Start of Source material
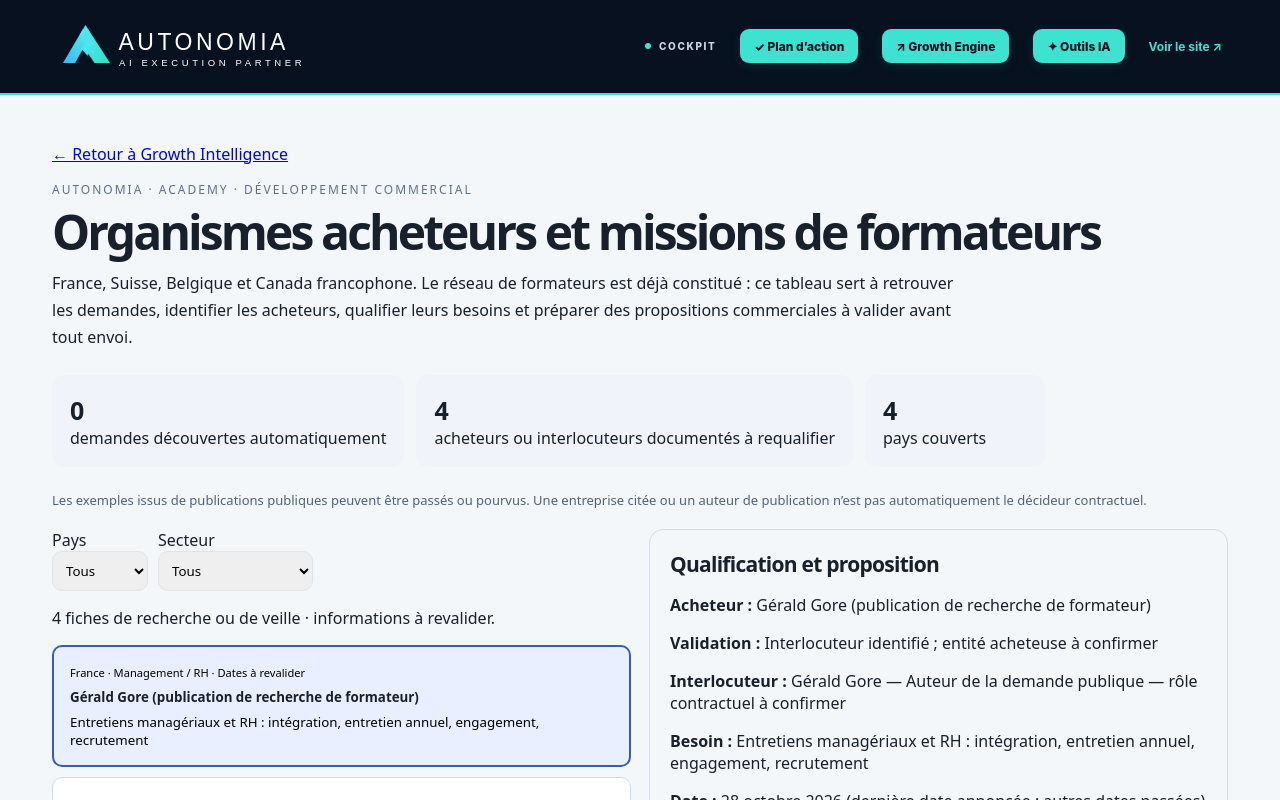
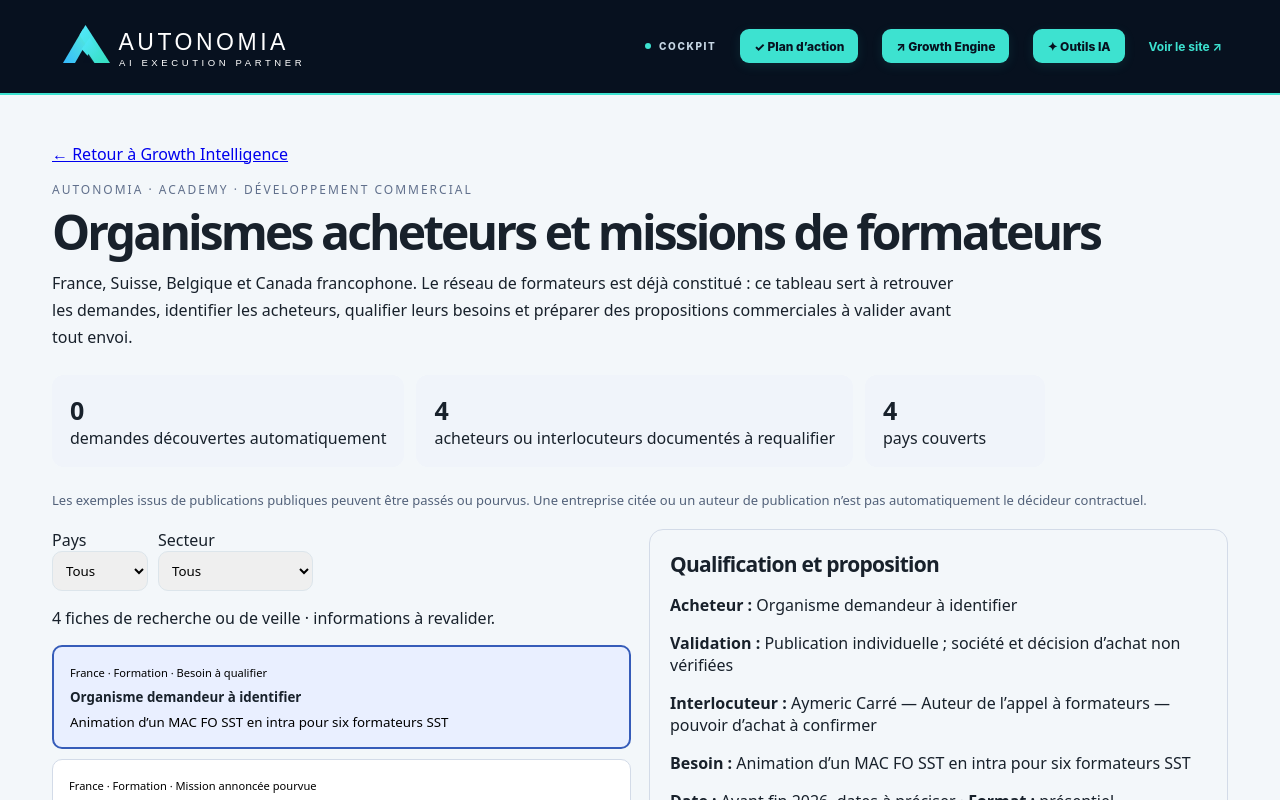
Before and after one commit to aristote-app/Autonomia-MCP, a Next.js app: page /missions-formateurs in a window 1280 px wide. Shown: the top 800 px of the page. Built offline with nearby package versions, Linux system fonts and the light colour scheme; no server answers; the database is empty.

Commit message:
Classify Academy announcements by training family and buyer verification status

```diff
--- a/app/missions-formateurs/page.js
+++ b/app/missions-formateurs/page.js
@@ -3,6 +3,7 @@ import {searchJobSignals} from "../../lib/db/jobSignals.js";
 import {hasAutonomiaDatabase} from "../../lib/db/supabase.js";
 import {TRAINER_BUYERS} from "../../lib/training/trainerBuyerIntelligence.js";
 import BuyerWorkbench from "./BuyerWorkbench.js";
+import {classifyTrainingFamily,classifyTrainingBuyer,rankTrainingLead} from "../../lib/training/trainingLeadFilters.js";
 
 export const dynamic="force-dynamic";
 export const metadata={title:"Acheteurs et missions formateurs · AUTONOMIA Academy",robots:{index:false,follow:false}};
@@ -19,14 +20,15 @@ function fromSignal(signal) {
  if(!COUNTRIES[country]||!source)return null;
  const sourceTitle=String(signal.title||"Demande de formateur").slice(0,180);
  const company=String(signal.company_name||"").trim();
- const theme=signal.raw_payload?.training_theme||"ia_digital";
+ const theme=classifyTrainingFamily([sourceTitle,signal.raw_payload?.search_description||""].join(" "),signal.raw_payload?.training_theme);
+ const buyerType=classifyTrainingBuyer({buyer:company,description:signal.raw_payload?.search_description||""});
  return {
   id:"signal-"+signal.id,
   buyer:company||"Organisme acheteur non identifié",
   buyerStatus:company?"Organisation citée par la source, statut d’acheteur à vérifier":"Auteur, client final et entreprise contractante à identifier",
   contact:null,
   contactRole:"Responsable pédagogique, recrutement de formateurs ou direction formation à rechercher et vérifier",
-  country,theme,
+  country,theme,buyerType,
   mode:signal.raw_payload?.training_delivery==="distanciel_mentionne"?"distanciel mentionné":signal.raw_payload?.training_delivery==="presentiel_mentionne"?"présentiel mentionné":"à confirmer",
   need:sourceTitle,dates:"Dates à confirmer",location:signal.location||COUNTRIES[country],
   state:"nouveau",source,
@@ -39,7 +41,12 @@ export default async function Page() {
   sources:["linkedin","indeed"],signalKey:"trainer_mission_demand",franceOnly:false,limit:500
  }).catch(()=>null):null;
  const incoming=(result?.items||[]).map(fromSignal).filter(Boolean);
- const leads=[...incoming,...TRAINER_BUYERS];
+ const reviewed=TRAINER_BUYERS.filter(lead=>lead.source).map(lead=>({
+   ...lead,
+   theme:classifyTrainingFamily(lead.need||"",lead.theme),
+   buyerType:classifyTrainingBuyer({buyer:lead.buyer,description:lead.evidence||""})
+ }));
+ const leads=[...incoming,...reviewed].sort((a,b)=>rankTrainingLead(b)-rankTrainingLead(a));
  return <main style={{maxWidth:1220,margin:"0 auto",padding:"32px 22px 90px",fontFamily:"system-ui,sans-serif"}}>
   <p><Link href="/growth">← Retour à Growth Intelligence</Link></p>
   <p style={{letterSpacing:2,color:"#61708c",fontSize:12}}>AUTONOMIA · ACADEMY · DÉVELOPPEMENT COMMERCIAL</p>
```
End of Source material
• Exercise aim:
Letter for letter, reproduce every record above and skip the pictures.

• Solution:
Before and after one commit to aristote-app/Autonomia-MCP, a Next.js app: page /missions-formateurs in a window 1280 px wide. Shown: the top 800 px of the page. Built offline with nearby package versions, Linux system fonts and the light colour scheme; no server answers; the database is empty.

Commit message:
Classify Academy announcements by training family and buyer verification status

```diff
--- a/app/missions-formateurs/page.js
+++ b/app/missions-formateurs/page.js
@@ -3,6 +3,7 @@ import {searchJobSignals} from "../../lib/db/jobSignals.js";
 import {hasAutonomiaDatabase} from "../../lib/db/supabase.js";
 import {TRAINER_BUYERS} from "../../lib/training/trainerBuyerIntelligence.js";
 import BuyerWorkbench from "./BuyerWorkbench.js";
+import {classifyTrainingFamily,classifyTrainingBuyer,rankTrainingLead} from "../../lib/training/trainingLeadFilters.js";
 
 export const dynamic="force-dynamic";
 export const metadata={title:"Acheteurs et missions formateurs · AUTONOMIA Academy",robots:{index:false,follow:false}};
@@ -19,14 +20,15 @@ function fromSignal(signal) {
  if(!COUNTRIES[country]||!source)return null;
  const sourceTitle=String(signal.title||"Demande de formateur").slice(0,180);
  const company=String(signal.company_name||"").trim();
- const theme=signal.raw_payload?.training_theme||"ia_digital";
+ const theme=classifyTrainingFamily([sourceTitle,signal.raw_payload?.search_description||""].join(" "),signal.raw_payload?.training_theme);
+ const buyerType=classifyTrainingBuyer({buyer:company,description:signal.raw_payload?.search_description||""});
  return {
   id:"signal-"+signal.id,
   buyer:company||"Organisme acheteur non identifié",
   buyerStatus:company?"Organisation citée par la source, statut d’acheteur à vérifier":"Auteur, client final et entreprise contractante à identifier",
   contact:null,
   contactRole:"Responsable pédagogique, recrutement de formateurs ou direction formation à rechercher et vérifier",
-  country,theme,
+  country,theme,buyerType,
   mode:signal.raw_payload?.training_delivery==="distanciel_mentionne"?"distanciel mentionné":signal.raw_payload?.training_delivery==="presentiel_mentionne"?"présentiel mentionné":"à confirmer",
   need:sourceTitle,dates:"Dates à confirmer",location:signal.location||COUNTRIES[country],
   state:"nouveau",source,
@@ -39,7 +41,12 @@ export default async function Page() {
   sources:["linkedin","indeed"],signalKey:"trainer_mission_demand",franceOnly:false,limit:500
  }).catch(()=>null):null;
  const incoming=(result?.items||[]).map(fromSignal).filter(Boolean);
- const leads=[...incoming,...TRAINER_BUYERS];
+ const reviewed=TRAINER_BUYERS.filter(lead=>lead.source).map(lead=>({
+   ...lead,
+   theme:classifyTrainingFamily(lead.need||"",lead.theme),
+   buyerType:classifyTrainingBuyer({buyer:lead.buyer,description:lead.evidence||""})
+ }));
+ const leads=[...incoming,...reviewed].sort((a,b)=>rankTrainingLead(b)-rankTrainingLead(a));
  return <main style={{maxWidth:1220,margin:"0 auto",padding:"32px 22px 90px",fontFamily:"system-ui,sans-serif"}}>
   <p><Link href="/growth">← Retour à Growth Intelligence</Link></p>
   <p style={{letterSpacing:2,color:"#61708c",fontSize:12}}>AUTONOMIA · ACADEMY · DÉVELOPPEMENT COMMERCIAL</p>
```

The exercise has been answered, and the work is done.